▸ **Source records**:
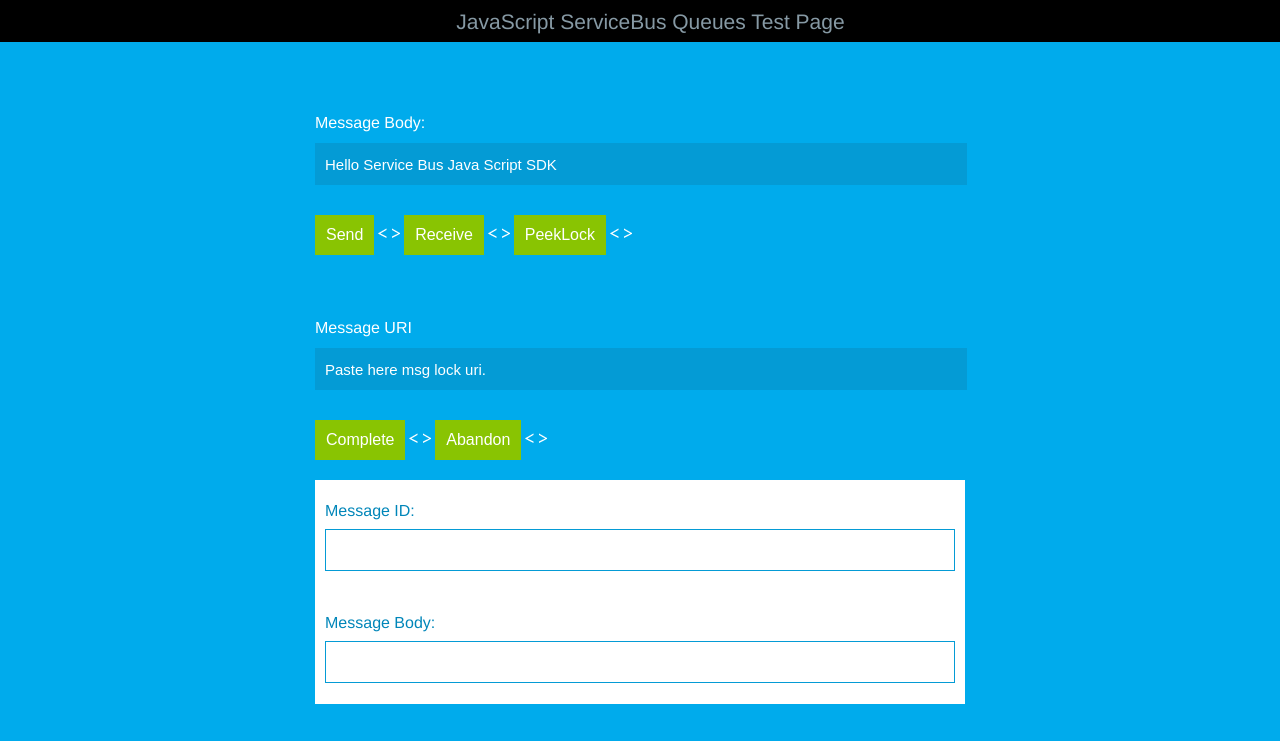
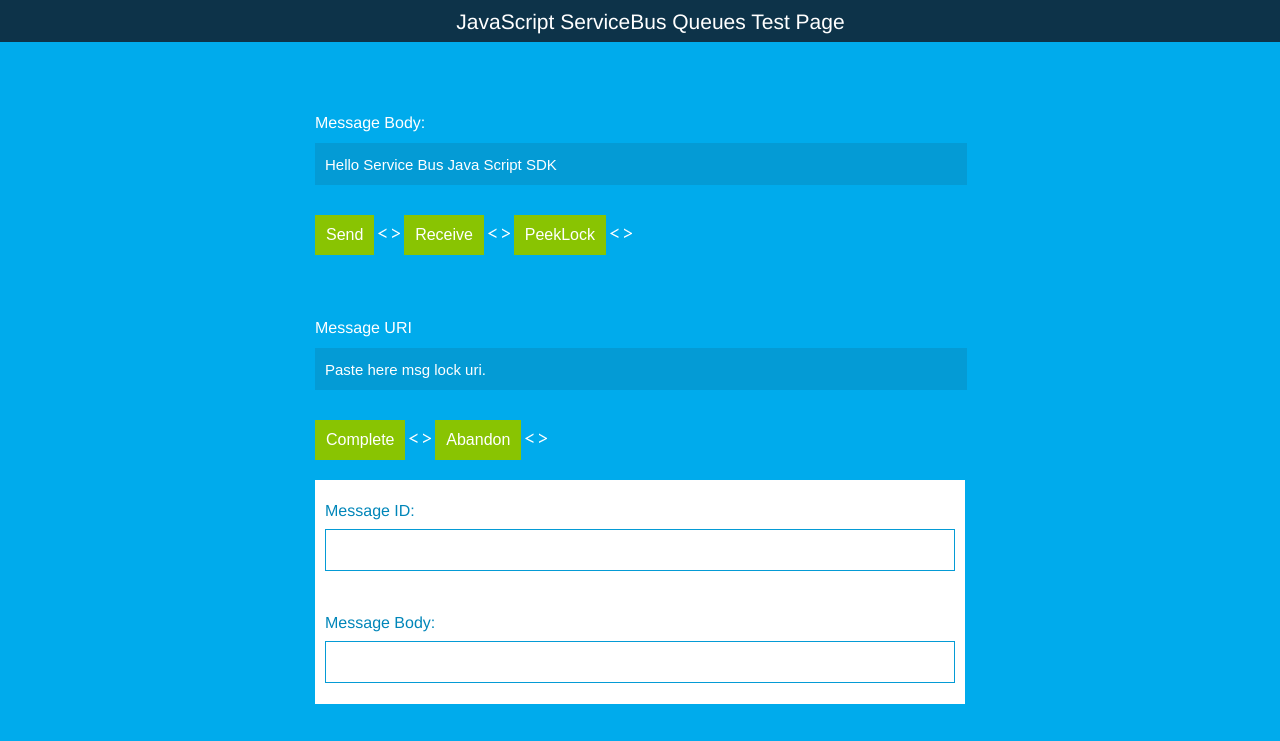
Before and after one commit to ddobric/ServiceBusJavaScriptSdk, a plain HTML site: page ServiceBusJS/QueueSamples.html in a window 1280 px wide. Shown: the top 741 px of the page. Drawn offline with nearby package versions, Linux system fonts and the light colour scheme; files that its build step writes are made by us from their sources.

Commit message:
Small css changes

```diff
--- a/ServiceBusJS/Scripts/qunit-git.css
+++ b/ServiceBusJS/css/qunit-git.css
@@ -33,8 +33,8 @@
 #qunit-header {
 	padding: 0.5em 0 0.5em 1em;
     margin: 0px 0px 0px 0px;
-	color: #8699a4;
-	background-color: black;
+	color: #fff;
+	background-color: #0d3349;
 	font-size: 1.5em;
 	line-height: 1em;
 	font-weight: normal;
```
Also changed, not shown: ServiceBusJS/css/qunit-git1.css (renamed from ServiceBusJS/Scripts/qunit-git1.css), ServiceBusJS/css/qunit-git2.css (renamed from ServiceBusJS/Scripts/qunit-git2.css), ServiceBusJS/css/qunit-git3.css (renamed from ServiceBusJS/Scripts/qunit-git3.css).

▸ **BRIEF**: Would you please retype all the data exactly? Leave out whatever pictures it holds.

▸ **EXERCISE RESULT**:
Before and after one commit to ddobric/ServiceBusJavaScriptSdk, a plain HTML site: page ServiceBusJS/QueueSamples.html in a window 1280 px wide. Shown: the top 741 px of the page. Drawn offline with nearby package versions, Linux system fonts and the light colour scheme; files that its build step writes are made by us from their sources.

Commit message:
Small css changes

```diff
--- a/ServiceBusJS/Scripts/qunit-git.css
+++ b/ServiceBusJS/css/qunit-git.css
@@ -33,8 +33,8 @@
 #qunit-header {
 	padding: 0.5em 0 0.5em 1em;
     margin: 0px 0px 0px 0px;
-	color: #8699a4;
-	background-color: black;
+	color: #fff;
+	background-color: #0d3349;
 	font-size: 1.5em;
 	line-height: 1em;
 	font-weight: normal;
```
Also changed, not shown: ServiceBusJS/css/qunit-git1.css (renamed from ServiceBusJS/Scripts/qunit-git1.css), ServiceBusJS/css/qunit-git2.css (renamed from ServiceBusJS/Scripts/qunit-git2.css), ServiceBusJS/css/qunit-git3.css (renamed from ServiceBusJS/Scripts/qunit-git3.css).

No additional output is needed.